WASHINGTON (Reuters) – A member of the far-right Oath Keepers told a jury on Wednesday that she got “swept up” in the moment when she stormed the U.S. Capitol on Jan. 6, 2021, comparing it to the same feeling shoppers get on Black Friday when they rush to buy flat-screen televisions.
In at times emotional testimony, Jessica Watkins admitted to some of the crimes she is charged with and apologized to police officers for impeding them from doing their duties that day.
But Watkins denied having any plans to breach the building or block Congress from certifying the election, and said she has frequently asked herself why she did it.
“It’s really stupid.

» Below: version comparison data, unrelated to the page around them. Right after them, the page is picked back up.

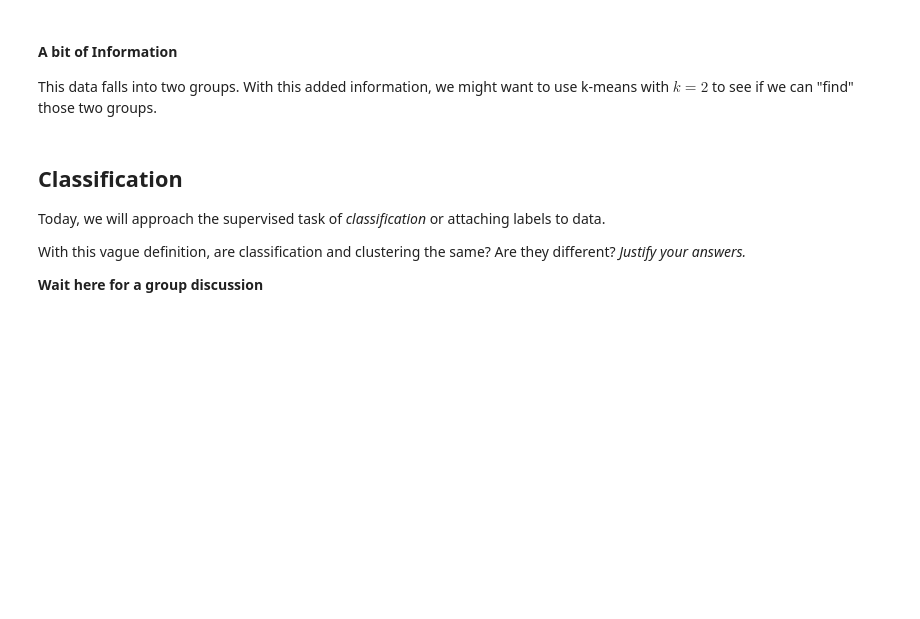
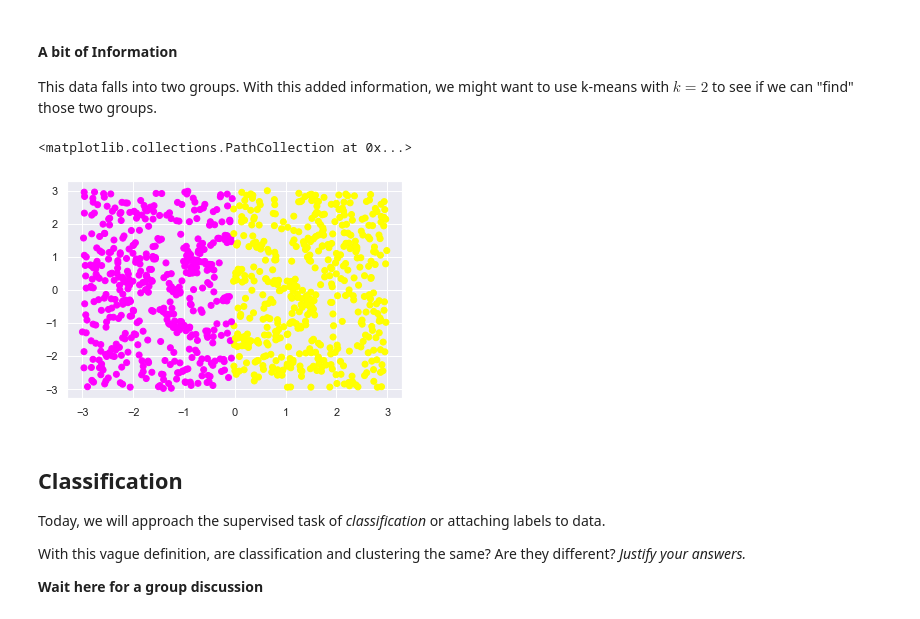
Before and after one commit to comp-machine-learning-fall2022/course-materials, a Jupyter notebook: Labs/Lab07-kNN/Lab07.ipynb, the cells around one changed output. Cells and saved outputs as stored; diff of their text form; code cells hidden in the pictures; blank space fills up the shorter version.

```diff
--- a/Labs/Lab07-kNN/Lab07.ipynb
+++ b/Labs/Lab07-kNN/Lab07.ipynb
@@ -65,2 +84,4 @@ This data falls into two groups. With this added information, we might want to u
 # %%
 # Apply k-means (use the sklearn implementation)
+km_alg = KMeans(n_clusters = 2, init = "random",
+                random_state = 1, max_iter = 200)
@@ -69,3 +88,13 @@ This data falls into two groups. With this added information, we might want to u
+# %%
+fit = km_alg.fit(mystery)
+# %%
+labels = fit.labels_
+# %%
+# Plot your results
+plt.scatter(mystery[:,0], mystery[:,1], c=labels, cmap = "spring")
+# %% [output]
+<matplotlib.collections.PathCollection at 0x...>
+[figure, added]
 # %%
 # Block for exploration
 # %% [markdown]
```
Also changed, not shown: parts of 20 cells of this notebook, 2 other files.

I got swept up in it,” she said. “It was like Black Friday.”
In the United States and some other countries, ‘Black Friday’ is a bargain shopping day that marks the start of the holiday shopping season.
Watkins is charged along with Oath Keepers founder Stewart Rhodes and co-defendants Thomas Caldwell, Kenneth Harrelson, and Kelly Meggs with multiple felonies in connection with the Capitol assault, including seditious conspiracy, which carries a sentence of up to 20 years in prison.
The government contends the Oath Keepers plotted to use force to stop Congress from certifying President Joe Biden’s election victory, with defendants Meggs, Watkins and Harrelson entering the building clad in tactical gear.
Prosecutors also allege the Oath Keepers staged a “quick reaction force” in a nearby Virginia hotel, a plan which entailed stockpiling firearms that could be ferried across the river into the capital if needed.
More than 900 people so far have been charged in the Capitol attack, which led members of Congress to run for cover as hoards of then-President Donald Trump’s supporters stormed the building.
Watkins, a transgender woman and Afghanistan war veteran, also spoke on Wednesday about her struggles growing up in a conservative Christian family, and said she abandoned her U.S. Army post after she was confronted about her sexuality and called homophobic slurs.
The 11th hour decision by Watkins’ attorney to call her to the stand stunned observers and visibly angered U.S. District Judge Amit Mehta, who lamented he wished he had known sooner before advising the jury the case was nearing its conclusion.
Defense attorneys typically urge their clients not to testify in their own defense at trial, but Watkins marks the third of five defendants in the case to take such a risky move.
Last week, Rhodes took the stand in his own defense, where he denied making plans to storm the Capitol, and called the decision by some of the group’s members to breach the building “stupid.”
Then this week, defendant Thomas Caldwell, the only other defendant in this case apart from Rhodes who did not physically enter the building, also testified in his own defense.
On Wednesday, Caldwell downplayed down some of the inflammatory texts and social media messages he sent associates on Jan. 6, saying they were inspired by movies and television.
In one message where Caldwell declared “I am such an instigator,” for instance, Caldwell testified that the phrase “actually comes from ‘Bugs Bunny,'” and he quickly followed it up with a history about the line and a brief Bugs Bunny impression.
Caldwell later broke down crying as he recalled his wife’s reaction on the day the FBI searched his home.
“I saw the lights of their automatic weapons all over her face and her chest,” Caldwell said, choking up. “She’s so innocent. And I said…’Father God, don’t let them murder my wife.'”
(Reporting by Sarah N. Lynch, Editing by Rosalba O’Brien)